  Nonpoisonous

Description: Nose upturned, dull olive to pale brown with 29-52 dark patterns on back, similar to the Prairie Rattlesnake. Belly with large black areas that may be intermixed with some white and yellow. Underside of tail is dark, similar to belly.

Habitat: Dry prairie grasslands on sandy soils.

Size: Typical adult length: 41-64 cm (16-25 in) Maximum: 39 inches (Collins & Collins 1993).

Diet: Toads, lizards, amphibians, small mammals, and reptile eggs.

Natural History: Hognose snakes often frighten attackers by mimicking the behaviors of rattlesnakes. When pressed they will often roll over and play dead, or will hide their head under body coils. The belly of the hognose is heavily marked with black. Scientists have guessed that exposing this dark belly when playing dead makes the snake look as if it is not only dead but also decomposed.

Mimicking rattlesnakes and playing dead puts the hognose among nature's better actors, but there are limits to its acting abilities. If a hognose is playing dead by turning belly up and you flip the snake right side up again, it will immediately flip belly up again. Evidently they don't know that dead snakes can't turn over. These interesting behaviors occur in both Eastern and Western Hognose snakes but are more common in the Eastern Hognose.

The odd, upturned nose is used for digging. These snakes dig through sandy soils following scent trails to foods such as toads and turtle eggs. Another adaptation for eating toads are enlarged teeth at the rear of upper jaw. A toad under attack can inflate its body with air to avoid being eaten. The hognose's enlarged teeth can puncture and deflate the toad so it can be swallowed easily.
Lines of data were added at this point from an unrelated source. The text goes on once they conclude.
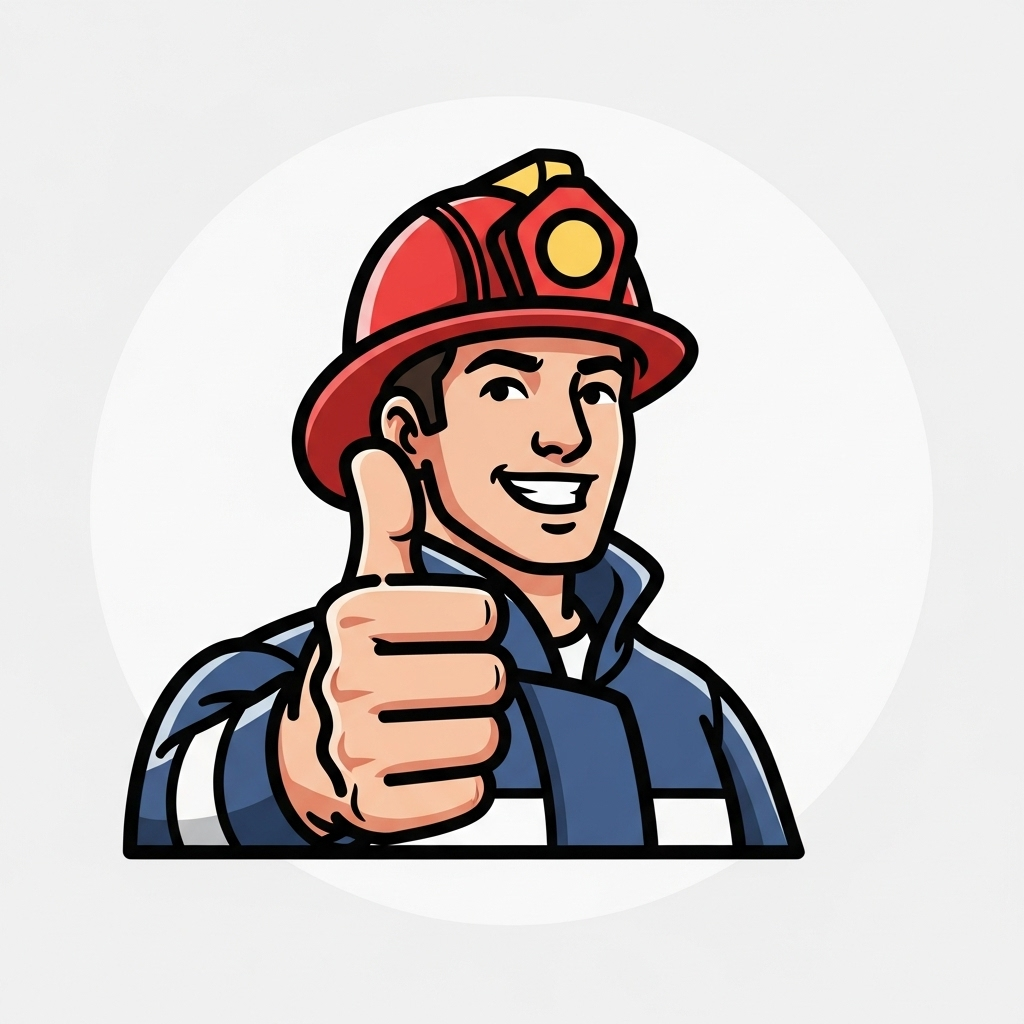
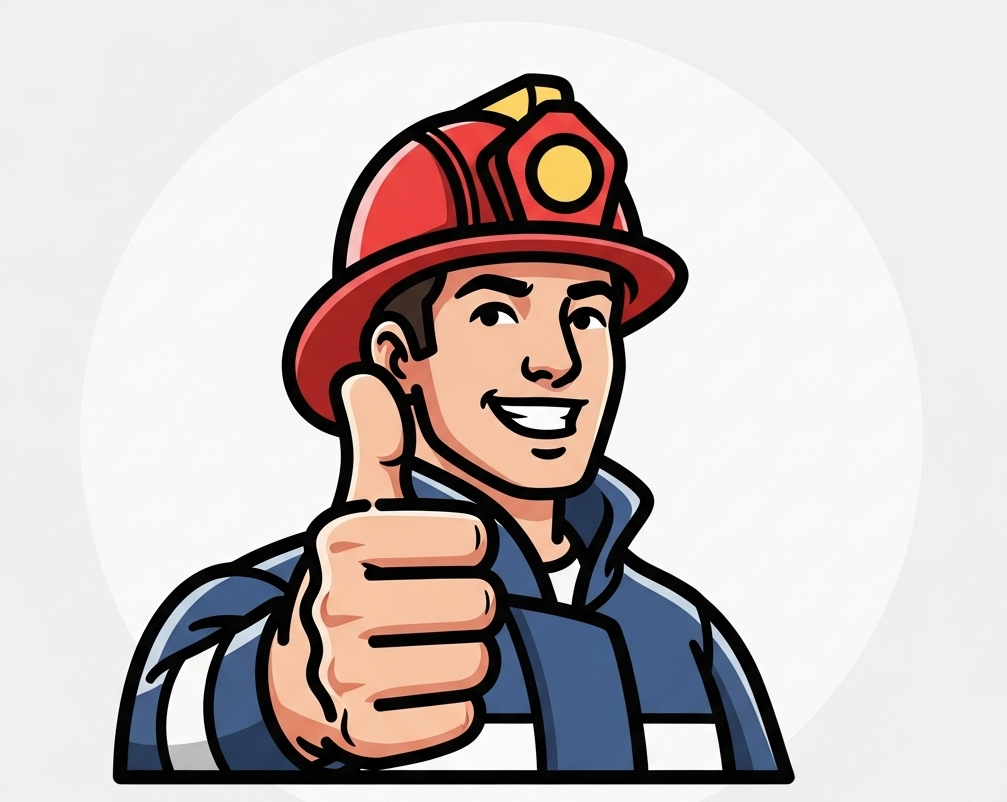
feat: 챗봇 시스템 개선 및 UI 업데이트
🤖 Generated with [Claude Code](https://claude.ai/code)

Changed region(s): [[0.0924, 0.0935, 0.8004, 0.9975]]

diff --git a/my_app/assets/style.css b/my_app/assets/style.css
@@ -10,14 +10,21 @@
 /* data-testid 는 streamlit을 실행하고 나서, 브라우저 개발자 도구에서 확인할 수 있습니다. */
 
 div[data-testid="stHorizontalBlock"] > div:nth-child(3) div[data-testid="stVerticalBlock"] {
-    border: 1px solid #959595; /* 테두리 복원 */
+    border: 1px solid #fefcd1; /* 테두리 복원 */
+    border-radius: 16px;
+    box-shadow: 0 8px 24px rgba(45, 45, 45, 0.05);
+    padding: 0.5rem;
+}
+
+div[data-testid="stHorizontalBlock"] > div:nth-child(3) div[data-testid="stVerticalBlock"] > div[data-testid="stVerticalBlock"]{
+    border: 1px solid #000000; /* 테두리 복원 */
     border-radius: 16px;
     box-shadow: 0 8px 24px rgba(45, 45, 45, 0.05);
     padding: 0.5rem;
 }
 
 div[data-testid="stHorizontalBlock"] > div:nth-child(2) div[data-testid="stVerticalBlock"] > div[data-testid="stVerticalBlock"]{
-    border: 1px solid #959595; /* 테두리 복원 */
+    border: 1px solid #ffacac; /* 테두리 복원 */
     border-radius: 16px;
     box-shadow: 0 8px 24px rgba(45, 45, r45, 0.05);
     padding: 0.5rem;
@@ -79,29 +86,4 @@ div[data-testid="stHorizontalBlock"] > div:nth-child(3) div[data-testid="stVerti
 /* 프로그레스 바 텍스트 (진행률 표시) */
 .st-bb.st-bc.st-bd.st-be.st-bf.st-bg.st-bh.st-bi.st-ar.st-as.st-b5.st-b6 + div {
     color: #2E7D32 !important; /* 텍스트 색상 */
-}
-
-/* --- 메인 컨테이너 배경 이미지 설정 --- */
-/* Streamlit 메인 컨테이너에 배경 이미지를 반복적으로 적용 */
-div[data-testid="stMain"] {
-    position: relative; /* 상대 위치 설정으로 ::before 사용 가능하게 함 */
-    background-color: rgba(255, 255, 255, 0.98); /* 밝은 배경색으로 컨텐츠 가독성 확보 */
-}
-
-/* ::before 의사 요소를 사용하여 배경 이미지 적용 */
-div[data-testid="stMain"]::before {
-    content: '';
-    position: absolute;
-    top: 0;
-    left: 0;
-    right: 0;
-    bottom: 0;
-    background-image: url('./FIRE_LOGO_small.png'); /* 배경 이미지 경로 */
-    background-repeat: repeat; /* 이미지를 반복적으로 타일처럼 배치 */
-    background-size: 80px 80px; /* 각 이미지의 크기 설정 (조금 작게) */
-    background-position: center center; /* 배경 이미지 위치 */
-    background-attachment: fixed; /* 배경 고정 (스크롤해도 움직이지 않음) */
-    opacity: 0.08; /* 배경 이미지만 투명하게 (컨텐츠 영향 없음) */
-    z-index: -1; /* 배경으로 보내기 */
-    pointer-events: none; /* 마우스 이벤트 무시 */
 }

diff --git a/my_app/ui/chatbot/chatbot.py b/my_app/ui/chatbot/chatbot.py
@@ -9,6 +9,8 @@ from langchain_core.runnables import RunnableConfig
 from langgraph.types import Command, Interrupt
 from typing_extensions import Iterator
 
+from my_app.chatbot.chat_core.model_loader import flush_langfuse, get_langfuse_handler
+
 sys.path.append(str(Path(__file__).parents[3]))
 
 try:
@@ -58,70 +60,6 @@ def get_image_base64(image_path: str) -> str:
     except Exception as e:
         st.error(f"이미지 로드 실패: {e}")
         return ""
-
-
-def apply_background_image(
-    image_name: str = "FIRE_LOGO_large.png", style: str = "cover", opacity: float = 0.85
-):
-    """Apply background image with different styles."""
-    background_image_path = str(Path(__file__).parents[2] / "assets" / image_name)
-    background_image_b64 = get_image_base64(background_image_path)
-
-    if not background_image_b64:
-        return False
-
-    styles = {
-        "cover": """
-        background-size: cover;
-        background-position: center;
-        background-repeat: no-repeat;
-        """,
-        "repeat": """
-        background-size: 30px 30px;
-        background-position: 0 0;
-        background-repeat: repeat;
-        """,
-        "center": """
-        background-size: auto;
-        background-position: center;
-        background-repeat: no-repeat;
-        """,
-        "stretch": """
-        background-size: 100% 100%;
-        background-position: center;
-        background-repeat: no-repeat;
-        """,
-    }
-
-    css_style = styles.get(style, styles["cover"])
-
-    st.markdown(
-        f"""
-    <style>
-    .stApp {{
-        background-image: url('{background_image_b64}');
-        background-attachment: fixed;
-        {css_style}
-        opacity: {opacity};
-    }}
-
-    /* 콘텐츠 영역에 반투명한 흰색 배경 추가 */
-    .stApp > div {{
-        background-color: rgba(255, 255, 255, 0.85) !important;
-        border-radius: 10px;
-        margin: 10px;
-        padding: 10px;
-    }}
-
-    /* 사이드바와 메인 영역 구분 */
-    .stApp > div[data-testid="stSidebar"] {{
-        background-color: rgba(255, 255, 255, 0.95) !important;
-    }}
-    </style>
-    """,
-        unsafe_allow_html=True,
-    )
-    return True
 
 
 def initialize_chatbot():
@@ -174,11 +112,9 @@ def check_and_submit_tool_response(current_category: str):
         st.session_state.get("quiz", {}).get(current_category, {}).get("questions", [])
     )
 
-    # user_answers나 quiz_questions가 None이거나 비어있는 경우 처리
     if not user_answers or not quiz_questions:
         return
 
-    # check if all questions have been answered
     if len(user_answers) >= len(quiz_questions) and len(quiz_questions) > 0:
         try:
             counts = len(quiz_questions)
@@ -285,7 +221,7 @@ def run_graph(
             # events가 None이거나 비어있는 경우 안전하게 처리
             if "events" not in st.session_state:
                 st.session_state["events"] = []
-            
+
             st.session_state["events"] += event
             key = list(event.keys())[0]
             update = event[key]
@@ -316,7 +252,7 @@ def run_graph(
             # events가 None이거나 비어있는 경우 안전하게 처리
             if "events" not in st.session_state:
                 st.session_state["events"] = []
-            
+
             st.session_state["events"] += event
             key = list(event.keys())[0]
             update = event[key]
@@ -341,14 +277,6 @@ def run_graph(
 
 def render_quiz(container):
     with container:
-        # debug logs
-        with st.expander("Debug Logs"):
-            graph_state: OverallState | None = st.session_state.graph.get_state(
-                st.session_state.config
-            )
-            st.write(graph_state)
-
-        # interrupts가 None이거나 비어있는 경우 안전하게 처리
         interrupts = st.session_state.get("interrupts", [])
         if not interrupts:
             return
@@ -389,7 +317,7 @@ def render_quiz(container):
 
 def render_finished_chat(container):
     with container:
-        st.image(FINISHED_CHAT_IMAGE_PATH, use_container_width=True)
+        st.image(FINISHED_CHAT_IMAGE_PATH, width="stretch")
 
 
 def reset_data():
@@ -441,6 +369,7 @@ def render_chat(container):
                 st.session_state["quiz"][category]["options"] = []
                 st.session_state["quiz"][category]["synced"] = False
             render_finished_chat(st.session_state["quiz_placeholder"])
+            flush_langfuse()
             st.empty()
             st.balloons()
             if st.button("🔁 다시 시작", use_container_width=True):
@@ -449,20 +378,6 @@ def render_chat(container):
 
 
 def render():
-    # 배경 이미지 적용 예시들:
-    # apply_background_image(style="cover", opacity=0.8)      # 전체 화면 커버
-    # apply_background_image(style="repeat", opacity=0.9)     # 반복 패턴
-    # apply_background_image(style="center", opacity=0.7)     # 가운데 정렬
-    # apply_background_image(style="stretch", opacity=0.8)    # 화면에 맞춰 늘이기
-    # apply_background_image("FIRE_LOGO_small.png", "repeat", 0.95)  # 다른 이미지 사용
-
-    # if apply_background_image("FIRE_LOGO_small.png", style="repeat", opacity=1):
-
-    st.markdown(
-        '<div style="text-align: center; color: red; font-size: 40px; font-weight: bold; font-family: Montserrat; background-color: white; padding: 10px; border-radius: 5px;opacity: 0.7;">Jasan Rescue 🚒</div>',
-        unsafe_allow_html=True,
-    )
-
     initialize_chatbot()
 
     # 커스텀 CSS 적용
@@ -471,11 +386,18 @@ def render():
 
     _, left_screen, right_screen, _ = st.columns([0.1, 0.4, 0.4, 0.1], border=False)
 
+    # 왼쪽에서 두 번째 열에 Jasan Rescue 텍스트 배치
     with left_screen:
-        st.session_state["quiz_placeholder"] = st.container(border=True, height=500)
+        st.markdown(
+            '<div style="text-align: center; color: red; font-size: 40px; font-weight: bold; font-family: Montserrat; background-color: white; padding: 10px; border-radius: 5px;opacity: 0.7;">Jasan Rescue 🚒</div>',
+            unsafe_allow_html=True,
+        )
+
+    with left_screen:
+        st.session_state["quiz_placeholder"] = st.container(border=True, height=400)
 
     with right_screen:
-        st.session_state["chat_placeholder"] = st.container(border=True, height=500)
+        st.session_state["chat_placeholder"] = st.container(border=True, height=480)
 
     if not st.session_state.get("ai", {}).get("initialized", False):
         user_data: dict = st.session_state.user_data
@@ -493,6 +415,7 @@ def render():
                     st.session_state.supabase, st.session_state.user.id
                 ),
             },
+            callbacks=[get_langfuse_handler()],
         )
         st.session_state.config = config
         st.session_state["ai"]["initialized"] = True

diff --git a/my_app/chatbot/chat_core/model_loader.py b/my_app/chatbot/chat_core/model_loader.py
@@ -4,9 +4,12 @@ from pathlib import Path
 from dotenv import load_dotenv
 from langchain_openai import ChatOpenAI
 from langchain_upstage import UpstageEmbeddings
+from langfuse import Langfuse, get_client
+from langfuse.langchain import CallbackHandler
 
 ENV_PATH: Path = Path(__file__).parents[3] / ".env"
-OPENAI_MODEL_NAME: str = "gpt-5-mini"
+# OPENAI_MODEL_NAME: str = "gpt-5-mini"
+OPENAI_MODEL_NAME: str = "gpt-4.1-mini"
 
 # Only load .env file if it exists and we're not in a test environment
 if ENV_PATH.exists():
@@ -14,7 +17,6 @@ if ENV_PATH.exists():
 
 _llm_models = {}
 _llm_models_with_tool = {}
-api_key: str | None = os.getenv("GOOGLE_API_KEY")
 
 
 def get_llm_models(model_name: str, tool: bool = False):
@@ -31,7 +33,7 @@ def get_llm_models(model_name: str, tool: bool = False):
         temperature=0.4,
         max_retries=0,
         api_key=os.getenv("OPENAI_API_KEY"),  # pyright: ignore[reportArgumentType]
-        reasoning_effort="low",
+        # reasoning_effort="low",
     )
 
     _llm_models[model_name] = model
@@ -56,7 +58,7 @@ def _get_model_with_tool(model_name: str):
         temperature=0.4,
         max_retries=0,
         api_key=os.getenv("OPENAI_API_KEY"),  # pyright: ignore[reportArgumentType]
-        reasoning_effort="low",
+        # reasoning_effort="low",
     )
     model_with_tool = model.bind_tools(
         [RequestHumanInput, AnalyzeProfile, GenerateFollowUp]
@@ -72,3 +74,26 @@ def get_embedding_model():
     )
 
     return model
+
+
+def get_langfuse_handler():
+    Langfuse(
+        public_key=os.getenv("LANGFUSE_PUBLIC_KEY"),
+        secret_key=os.getenv("LANGFUSE_SECRET_KEY"),
+        host=os.getenv("LANGFUSE_HOST"),
+    )
+
+    # Initialize the Langfuse handler
+    langfuse_handler = CallbackHandler()
+
+    return langfuse_handler
+
+
+def flush_langfuse():
+    Langfuse(
+        public_key=os.getenv("LANGFUSE_PUBLIC_KEY"),
+        secret_key=os.getenv("LANGFUSE_SECRET_KEY"),
+        host=os.getenv("LANGFUSE_HOST"),
+    )
+    langfuse = get_client()
+    langfuse.flush()

diff --git a/my_app/chatbot/chat_core/nodes/analysis_nodes.py b/my_app/chatbot/chat_core/nodes/analysis_nodes.py
@@ -72,18 +72,25 @@ def analyze_user_answers(state: OverallState) -> dict:
 
     llm = get_llm_models(OPENAI_MODEL_NAME)
 
-    chain = prompt_template | llm.with_structured_output(AnalysisData)  # pyright: ignore[reportPossiblyUnboundVariable]
+    chain = prompt_template | llm  # pyright: ignore[reportPossiblyUnboundVariable]
 
     result = chain.invoke(
-        {"compacted_user_answer": state.user_answers_compacted[current_category]}
+        {"compacted_user_answer": state.user_answers_compacted[current_category]},
     )
-    analysis_data = result.data
+    analysis_data = result.content
 
     message_prompt: str = ANALYSIS_USER_ANSWER_PROMPTS[current_category].format(
         user_name=state.user_meta_data["name"], data=analysis_data
     )
 
     return {
+        "logs": [
+            {
+                "level": "info",
+                "message": f"User answer analyzed for {current_category}",
+                "timestamp": time.time(),
+            }
+        ],
         "messages": [AIMessage(content=message_prompt)],
         "user_meta_data": {
             **state.user_meta_data,
@@ -262,6 +269,7 @@ Using the provided `{data}`, write a sharp, analytical profile as **a single, co
     )
 
     llm = get_llm_models(OPENAI_MODEL_NAME)
+
     structured_llm = llm
 
     chain = prompt_template | structured_llm

diff --git a/my_app/app.py b/my_app/app.py
@@ -71,7 +71,7 @@ PAGE_ICONS = {
 # 사용자 역할별 메뉴 구성 - 새로운 메뉴 추가시 여기서 수정
 USER_MENUS = {
     "User": [
-        ("Chatbot", "chatbot"),
+        ("사용자 메타 분석", "chatbot"),
         ("오늘의 퀴즈", "quiz"),
         ("맞춤형 금융 지식", "content"),
         ("맞춤형 상품 추천", "rag_recommendation"),
@@ -579,6 +579,7 @@ def route_to_page():
         elif current_page == "analysis":
             try:
                 from ui.analysis.streamlit_app import render  # type: ignore
+
                 render()
             except Exception as e:
                 st.error(f"{e} 모듈 임포트 중 오류가 발생했습니다.")
@@ -596,9 +597,9 @@ def route_to_page():
                 st.title("⚙️ Settings")
                 st.info("ui/settings/settings.py 파일을 생성해주세요.")
 
-        else:
-            st.title("🏠 홈")
-            st.write("환영합니다! 사이드바에서 원하는 메뉴를 선택해주세요.")
+        # else:
+        #     st.title("🏠 홈")
+        #     st.write("환영합니다! 사이드바에서 원하는 메뉴를 선택해주세요.")
 
     except Exception as e:
         st.error(f"페이지 로딩 중 오류가 발생했습니다: {e}")

diff --git a/my_app/chatbot/chat_core/nodes/update_nodes.py b/my_app/chatbot/chat_core/nodes/update_nodes.py
@@ -11,6 +11,7 @@ from my_app.chatbot.services import ProfileService
 def update_user_profile(state: OverallState, config: RunnableConfig):
     profile_service: ProfileService | None = None
     configurable = config.get("configurable")
+
     if configurable and hasattr(configurable, "get"):
         profile_service = configurable.get("profile_service")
Similar species:

  1. Upturned nose separates this snake from all others except Eastern Hognose Snake. In Eastern Hognose Snake the tail underside is light (lighter than belly) but in the Western Hognose, the underside of the tail is dark (similar to belly).